BEGIN

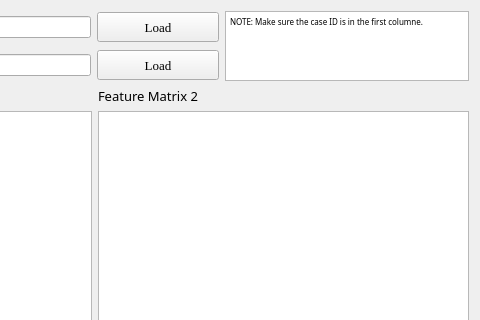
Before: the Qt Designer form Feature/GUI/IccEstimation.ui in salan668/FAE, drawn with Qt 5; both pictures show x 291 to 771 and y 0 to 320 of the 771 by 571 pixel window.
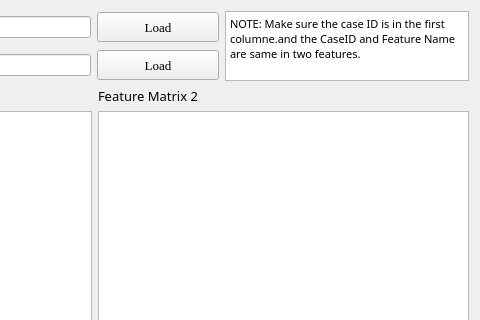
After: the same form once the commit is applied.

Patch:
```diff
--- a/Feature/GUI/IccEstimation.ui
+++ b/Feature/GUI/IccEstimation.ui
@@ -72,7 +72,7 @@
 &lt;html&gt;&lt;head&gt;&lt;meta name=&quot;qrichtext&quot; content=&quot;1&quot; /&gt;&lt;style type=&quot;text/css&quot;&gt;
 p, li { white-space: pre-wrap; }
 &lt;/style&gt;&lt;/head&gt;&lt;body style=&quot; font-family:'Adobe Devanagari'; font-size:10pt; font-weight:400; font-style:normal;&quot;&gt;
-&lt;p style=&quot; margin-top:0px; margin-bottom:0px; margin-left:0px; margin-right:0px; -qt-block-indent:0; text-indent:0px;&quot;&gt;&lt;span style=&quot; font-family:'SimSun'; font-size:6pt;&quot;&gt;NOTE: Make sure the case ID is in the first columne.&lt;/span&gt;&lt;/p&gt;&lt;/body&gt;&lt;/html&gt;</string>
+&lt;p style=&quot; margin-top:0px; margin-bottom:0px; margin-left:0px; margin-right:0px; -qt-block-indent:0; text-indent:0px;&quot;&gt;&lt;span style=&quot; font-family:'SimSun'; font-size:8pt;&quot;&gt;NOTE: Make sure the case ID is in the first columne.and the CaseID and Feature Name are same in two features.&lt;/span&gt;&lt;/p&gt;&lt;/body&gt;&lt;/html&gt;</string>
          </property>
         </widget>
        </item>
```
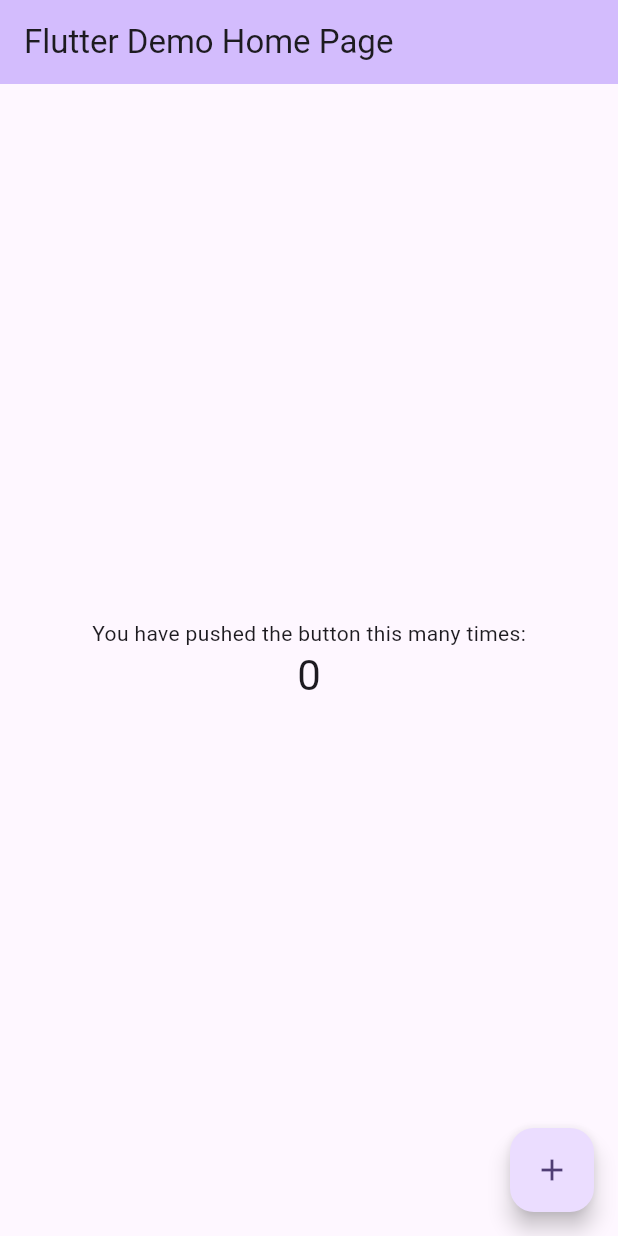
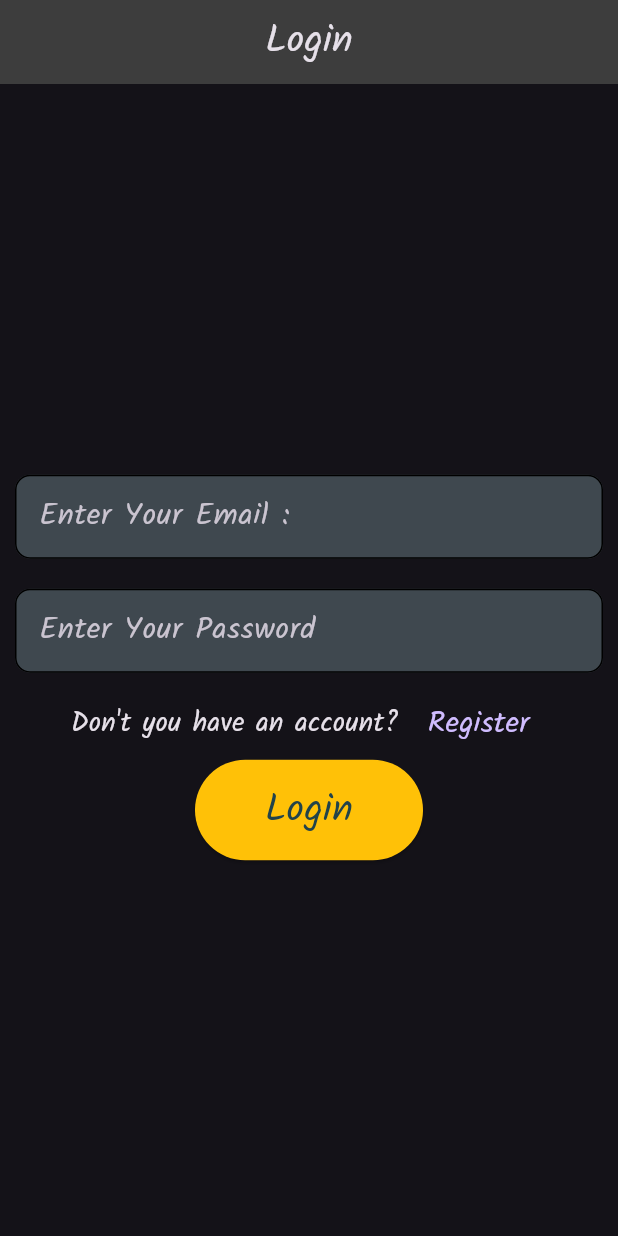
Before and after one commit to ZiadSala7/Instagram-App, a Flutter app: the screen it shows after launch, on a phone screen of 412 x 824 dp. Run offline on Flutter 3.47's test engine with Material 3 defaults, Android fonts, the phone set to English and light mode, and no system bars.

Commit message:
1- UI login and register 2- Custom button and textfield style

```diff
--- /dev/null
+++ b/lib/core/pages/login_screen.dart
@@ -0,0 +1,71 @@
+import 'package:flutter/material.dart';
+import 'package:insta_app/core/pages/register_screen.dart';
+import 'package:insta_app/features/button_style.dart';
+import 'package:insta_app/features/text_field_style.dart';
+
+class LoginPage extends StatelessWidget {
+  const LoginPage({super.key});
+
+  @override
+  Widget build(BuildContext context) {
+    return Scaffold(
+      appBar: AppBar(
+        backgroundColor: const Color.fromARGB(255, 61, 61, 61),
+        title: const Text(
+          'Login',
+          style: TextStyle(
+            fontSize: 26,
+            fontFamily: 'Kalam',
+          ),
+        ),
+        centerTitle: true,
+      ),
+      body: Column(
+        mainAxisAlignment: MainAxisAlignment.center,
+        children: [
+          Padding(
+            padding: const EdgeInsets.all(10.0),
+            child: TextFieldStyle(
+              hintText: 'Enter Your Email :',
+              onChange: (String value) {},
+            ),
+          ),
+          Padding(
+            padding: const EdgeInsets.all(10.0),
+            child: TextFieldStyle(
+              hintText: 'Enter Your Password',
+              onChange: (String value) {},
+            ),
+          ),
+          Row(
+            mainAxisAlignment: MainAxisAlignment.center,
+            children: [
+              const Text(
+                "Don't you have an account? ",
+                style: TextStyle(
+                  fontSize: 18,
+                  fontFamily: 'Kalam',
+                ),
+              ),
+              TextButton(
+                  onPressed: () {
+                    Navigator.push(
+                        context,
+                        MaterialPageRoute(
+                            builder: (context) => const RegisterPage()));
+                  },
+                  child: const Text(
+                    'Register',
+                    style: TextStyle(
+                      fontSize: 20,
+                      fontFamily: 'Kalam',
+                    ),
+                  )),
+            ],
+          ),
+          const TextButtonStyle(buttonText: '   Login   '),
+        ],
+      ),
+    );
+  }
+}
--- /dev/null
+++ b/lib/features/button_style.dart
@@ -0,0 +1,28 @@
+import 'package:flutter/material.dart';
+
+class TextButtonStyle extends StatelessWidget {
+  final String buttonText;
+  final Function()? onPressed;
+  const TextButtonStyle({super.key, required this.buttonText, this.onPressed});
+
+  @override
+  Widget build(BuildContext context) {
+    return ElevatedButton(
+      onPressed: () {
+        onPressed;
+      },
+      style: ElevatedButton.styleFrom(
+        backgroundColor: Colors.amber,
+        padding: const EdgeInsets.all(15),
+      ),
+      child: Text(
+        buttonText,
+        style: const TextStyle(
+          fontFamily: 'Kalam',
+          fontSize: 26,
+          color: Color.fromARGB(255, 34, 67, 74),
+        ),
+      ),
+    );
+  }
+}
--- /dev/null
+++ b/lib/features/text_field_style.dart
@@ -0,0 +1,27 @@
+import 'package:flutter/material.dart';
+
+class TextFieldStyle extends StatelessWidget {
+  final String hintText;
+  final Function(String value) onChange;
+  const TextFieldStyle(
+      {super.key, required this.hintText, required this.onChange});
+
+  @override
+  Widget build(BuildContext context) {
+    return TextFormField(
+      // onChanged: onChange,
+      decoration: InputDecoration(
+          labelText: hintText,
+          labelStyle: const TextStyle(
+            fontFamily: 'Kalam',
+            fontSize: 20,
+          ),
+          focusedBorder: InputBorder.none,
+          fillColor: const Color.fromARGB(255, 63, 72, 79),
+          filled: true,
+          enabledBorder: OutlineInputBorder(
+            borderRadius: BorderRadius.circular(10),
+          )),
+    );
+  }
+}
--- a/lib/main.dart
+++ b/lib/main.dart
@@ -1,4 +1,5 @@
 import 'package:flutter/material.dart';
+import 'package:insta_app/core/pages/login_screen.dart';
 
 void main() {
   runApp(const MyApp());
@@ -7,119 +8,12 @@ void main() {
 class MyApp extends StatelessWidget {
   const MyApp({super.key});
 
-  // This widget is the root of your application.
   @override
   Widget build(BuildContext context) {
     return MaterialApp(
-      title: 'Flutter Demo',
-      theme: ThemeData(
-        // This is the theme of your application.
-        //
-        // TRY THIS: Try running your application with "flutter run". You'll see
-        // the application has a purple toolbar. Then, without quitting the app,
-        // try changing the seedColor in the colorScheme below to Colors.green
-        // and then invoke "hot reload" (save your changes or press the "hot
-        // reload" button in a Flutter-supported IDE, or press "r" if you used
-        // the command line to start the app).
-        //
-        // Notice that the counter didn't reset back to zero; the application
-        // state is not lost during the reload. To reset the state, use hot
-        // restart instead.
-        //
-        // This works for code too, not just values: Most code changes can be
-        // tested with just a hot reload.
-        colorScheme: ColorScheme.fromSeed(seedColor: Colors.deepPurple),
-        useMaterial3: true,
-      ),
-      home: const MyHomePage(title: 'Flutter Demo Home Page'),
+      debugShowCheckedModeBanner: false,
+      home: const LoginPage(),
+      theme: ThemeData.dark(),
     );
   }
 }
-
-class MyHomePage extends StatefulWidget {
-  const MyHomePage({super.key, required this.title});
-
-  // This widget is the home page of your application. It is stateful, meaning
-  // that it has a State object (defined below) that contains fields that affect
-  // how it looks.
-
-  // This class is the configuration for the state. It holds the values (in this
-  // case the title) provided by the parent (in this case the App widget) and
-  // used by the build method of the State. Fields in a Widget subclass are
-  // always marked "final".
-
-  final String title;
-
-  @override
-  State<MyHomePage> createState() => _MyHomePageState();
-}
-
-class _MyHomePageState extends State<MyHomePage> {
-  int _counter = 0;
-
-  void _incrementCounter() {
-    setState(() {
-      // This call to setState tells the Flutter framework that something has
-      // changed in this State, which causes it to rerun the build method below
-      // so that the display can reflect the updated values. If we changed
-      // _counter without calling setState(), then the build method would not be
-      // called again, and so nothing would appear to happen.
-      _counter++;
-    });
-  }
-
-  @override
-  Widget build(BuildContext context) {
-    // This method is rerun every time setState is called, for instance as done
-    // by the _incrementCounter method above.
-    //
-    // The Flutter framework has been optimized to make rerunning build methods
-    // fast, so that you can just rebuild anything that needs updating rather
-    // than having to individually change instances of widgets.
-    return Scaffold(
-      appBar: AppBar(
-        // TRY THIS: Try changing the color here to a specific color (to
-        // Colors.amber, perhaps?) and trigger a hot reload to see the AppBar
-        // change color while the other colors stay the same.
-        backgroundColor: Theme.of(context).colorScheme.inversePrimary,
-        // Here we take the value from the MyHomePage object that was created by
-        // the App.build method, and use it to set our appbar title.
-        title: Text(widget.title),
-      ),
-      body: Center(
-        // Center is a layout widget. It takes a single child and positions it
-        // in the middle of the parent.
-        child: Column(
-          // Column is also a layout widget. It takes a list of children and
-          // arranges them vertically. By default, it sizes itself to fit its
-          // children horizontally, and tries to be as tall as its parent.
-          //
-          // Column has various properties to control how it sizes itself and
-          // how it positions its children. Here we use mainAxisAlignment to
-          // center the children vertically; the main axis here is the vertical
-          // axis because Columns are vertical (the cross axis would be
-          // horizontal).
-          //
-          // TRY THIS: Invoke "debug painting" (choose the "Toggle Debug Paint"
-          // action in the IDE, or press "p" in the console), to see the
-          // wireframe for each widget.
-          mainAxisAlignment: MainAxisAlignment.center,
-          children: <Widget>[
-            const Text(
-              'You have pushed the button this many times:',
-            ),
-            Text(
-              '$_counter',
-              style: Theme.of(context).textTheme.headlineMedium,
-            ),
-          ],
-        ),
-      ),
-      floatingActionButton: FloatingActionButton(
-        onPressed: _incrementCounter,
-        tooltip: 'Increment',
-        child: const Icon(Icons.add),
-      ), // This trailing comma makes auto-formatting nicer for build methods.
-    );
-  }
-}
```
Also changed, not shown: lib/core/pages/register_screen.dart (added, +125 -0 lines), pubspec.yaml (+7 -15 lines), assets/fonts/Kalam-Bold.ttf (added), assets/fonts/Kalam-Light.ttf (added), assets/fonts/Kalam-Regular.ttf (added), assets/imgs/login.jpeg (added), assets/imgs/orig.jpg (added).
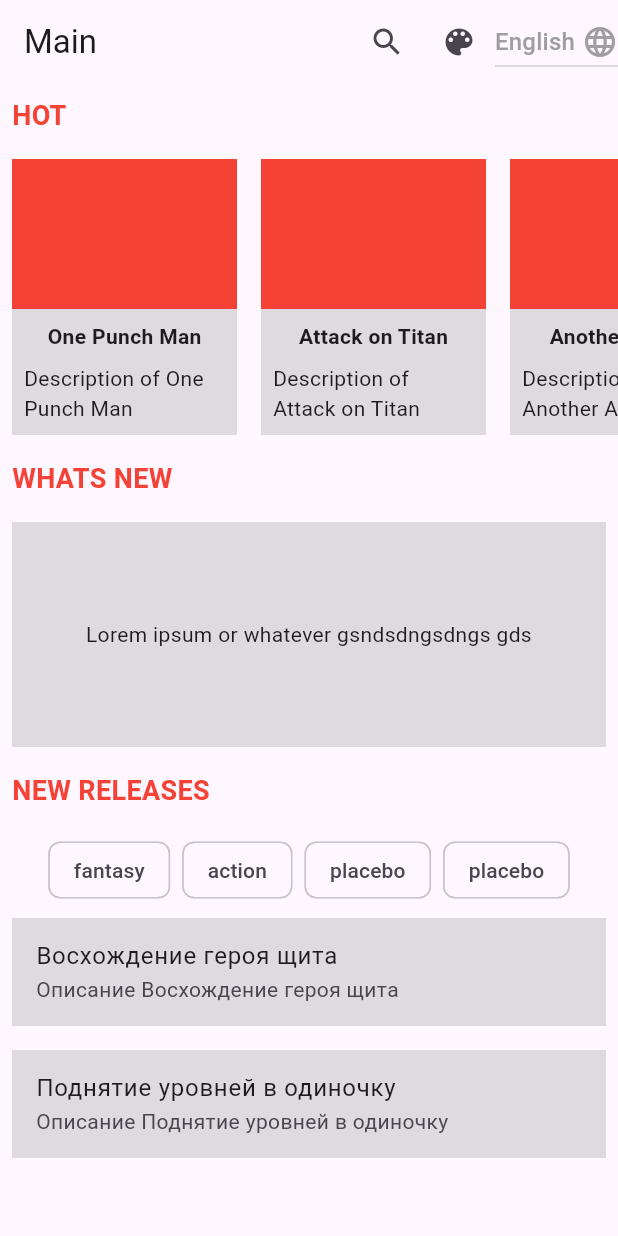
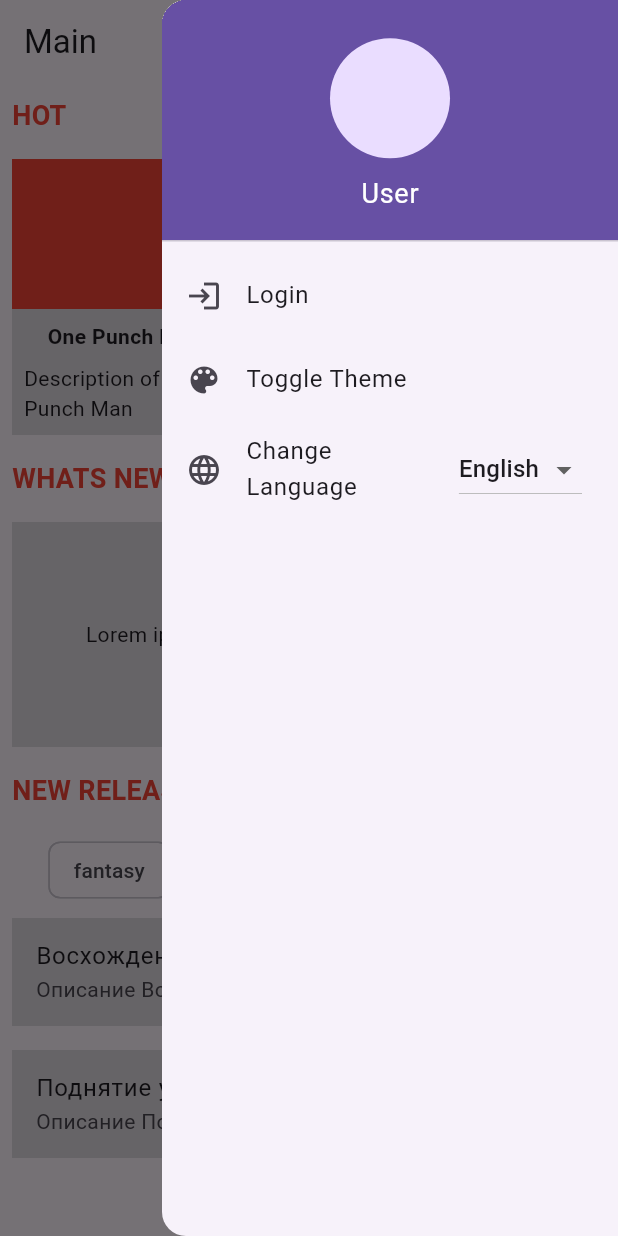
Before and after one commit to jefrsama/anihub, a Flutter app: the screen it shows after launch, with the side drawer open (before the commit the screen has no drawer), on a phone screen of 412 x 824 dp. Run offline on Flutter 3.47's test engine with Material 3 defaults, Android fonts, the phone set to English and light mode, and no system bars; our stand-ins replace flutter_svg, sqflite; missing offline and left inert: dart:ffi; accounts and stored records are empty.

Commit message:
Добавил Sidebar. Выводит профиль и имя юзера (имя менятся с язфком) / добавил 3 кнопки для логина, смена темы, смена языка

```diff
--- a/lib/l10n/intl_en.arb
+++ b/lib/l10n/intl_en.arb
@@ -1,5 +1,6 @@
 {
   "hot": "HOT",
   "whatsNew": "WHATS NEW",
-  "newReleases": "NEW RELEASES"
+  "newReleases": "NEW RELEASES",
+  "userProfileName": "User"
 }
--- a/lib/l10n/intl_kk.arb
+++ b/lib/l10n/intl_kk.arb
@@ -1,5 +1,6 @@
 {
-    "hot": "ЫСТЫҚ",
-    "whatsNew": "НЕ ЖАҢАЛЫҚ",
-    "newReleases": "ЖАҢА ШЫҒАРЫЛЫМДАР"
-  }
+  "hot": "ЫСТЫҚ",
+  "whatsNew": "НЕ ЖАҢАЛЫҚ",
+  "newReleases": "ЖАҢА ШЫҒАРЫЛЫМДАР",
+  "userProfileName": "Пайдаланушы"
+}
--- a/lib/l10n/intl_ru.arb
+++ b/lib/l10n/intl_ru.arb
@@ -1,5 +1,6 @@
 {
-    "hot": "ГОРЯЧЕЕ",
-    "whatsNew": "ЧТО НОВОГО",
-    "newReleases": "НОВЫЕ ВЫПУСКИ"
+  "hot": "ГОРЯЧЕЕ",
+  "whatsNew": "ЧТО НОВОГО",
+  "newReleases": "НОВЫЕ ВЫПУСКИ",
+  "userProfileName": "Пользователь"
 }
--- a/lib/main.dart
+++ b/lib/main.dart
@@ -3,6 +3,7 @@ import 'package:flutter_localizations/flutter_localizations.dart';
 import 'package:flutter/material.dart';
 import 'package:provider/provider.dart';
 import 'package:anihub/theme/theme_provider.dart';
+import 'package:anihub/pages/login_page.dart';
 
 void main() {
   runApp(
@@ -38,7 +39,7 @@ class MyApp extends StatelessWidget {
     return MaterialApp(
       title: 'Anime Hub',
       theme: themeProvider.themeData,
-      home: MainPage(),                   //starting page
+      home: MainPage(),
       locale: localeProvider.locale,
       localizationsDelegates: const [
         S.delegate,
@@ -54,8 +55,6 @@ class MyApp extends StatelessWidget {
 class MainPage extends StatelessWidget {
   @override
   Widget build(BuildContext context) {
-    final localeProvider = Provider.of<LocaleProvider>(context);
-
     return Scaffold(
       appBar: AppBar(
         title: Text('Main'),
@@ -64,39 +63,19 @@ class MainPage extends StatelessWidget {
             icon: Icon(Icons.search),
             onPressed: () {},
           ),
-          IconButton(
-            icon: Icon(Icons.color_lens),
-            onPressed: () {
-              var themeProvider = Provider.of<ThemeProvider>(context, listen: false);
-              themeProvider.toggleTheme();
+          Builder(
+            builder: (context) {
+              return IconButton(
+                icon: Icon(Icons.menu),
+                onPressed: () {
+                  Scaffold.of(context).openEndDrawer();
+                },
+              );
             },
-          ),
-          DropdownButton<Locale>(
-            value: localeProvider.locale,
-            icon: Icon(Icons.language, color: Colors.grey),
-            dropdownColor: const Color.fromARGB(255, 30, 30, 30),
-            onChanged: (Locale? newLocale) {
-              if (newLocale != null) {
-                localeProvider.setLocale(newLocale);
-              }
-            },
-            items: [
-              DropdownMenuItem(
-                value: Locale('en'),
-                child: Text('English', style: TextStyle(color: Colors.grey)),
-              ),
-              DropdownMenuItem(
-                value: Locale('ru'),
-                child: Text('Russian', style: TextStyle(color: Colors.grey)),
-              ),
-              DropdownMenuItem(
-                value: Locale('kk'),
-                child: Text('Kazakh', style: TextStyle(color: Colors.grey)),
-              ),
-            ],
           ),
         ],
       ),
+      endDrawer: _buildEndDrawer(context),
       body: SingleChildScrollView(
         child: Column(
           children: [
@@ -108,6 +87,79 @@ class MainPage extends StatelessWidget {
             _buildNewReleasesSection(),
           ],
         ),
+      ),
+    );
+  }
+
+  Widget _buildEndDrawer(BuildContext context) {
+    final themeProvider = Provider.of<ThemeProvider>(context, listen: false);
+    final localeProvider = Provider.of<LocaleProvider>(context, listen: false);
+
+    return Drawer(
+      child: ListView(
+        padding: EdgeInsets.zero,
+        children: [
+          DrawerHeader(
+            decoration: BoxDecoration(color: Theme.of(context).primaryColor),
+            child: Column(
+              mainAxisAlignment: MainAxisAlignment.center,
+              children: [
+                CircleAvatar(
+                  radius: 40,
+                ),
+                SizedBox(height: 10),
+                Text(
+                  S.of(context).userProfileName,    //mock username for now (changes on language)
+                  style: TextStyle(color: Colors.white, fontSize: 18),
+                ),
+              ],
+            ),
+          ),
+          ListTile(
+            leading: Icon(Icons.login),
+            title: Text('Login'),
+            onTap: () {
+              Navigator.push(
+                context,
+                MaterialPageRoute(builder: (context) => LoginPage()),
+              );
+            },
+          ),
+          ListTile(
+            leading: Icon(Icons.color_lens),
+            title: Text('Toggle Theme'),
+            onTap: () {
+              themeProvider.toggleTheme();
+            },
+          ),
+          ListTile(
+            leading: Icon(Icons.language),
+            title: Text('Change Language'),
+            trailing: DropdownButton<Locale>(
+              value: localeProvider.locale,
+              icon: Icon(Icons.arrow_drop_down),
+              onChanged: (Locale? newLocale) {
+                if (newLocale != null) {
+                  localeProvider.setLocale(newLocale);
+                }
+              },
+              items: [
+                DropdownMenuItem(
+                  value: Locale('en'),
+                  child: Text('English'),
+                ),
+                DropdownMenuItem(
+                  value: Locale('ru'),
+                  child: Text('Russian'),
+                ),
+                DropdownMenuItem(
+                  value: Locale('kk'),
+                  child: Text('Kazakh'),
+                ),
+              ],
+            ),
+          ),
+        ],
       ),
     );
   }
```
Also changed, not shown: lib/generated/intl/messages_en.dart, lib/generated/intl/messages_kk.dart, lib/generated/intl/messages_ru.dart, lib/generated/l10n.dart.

END

__Exercise aim__.
State how many lines of the data above contain the string "extends", and give no other words.

__Answer section__.
11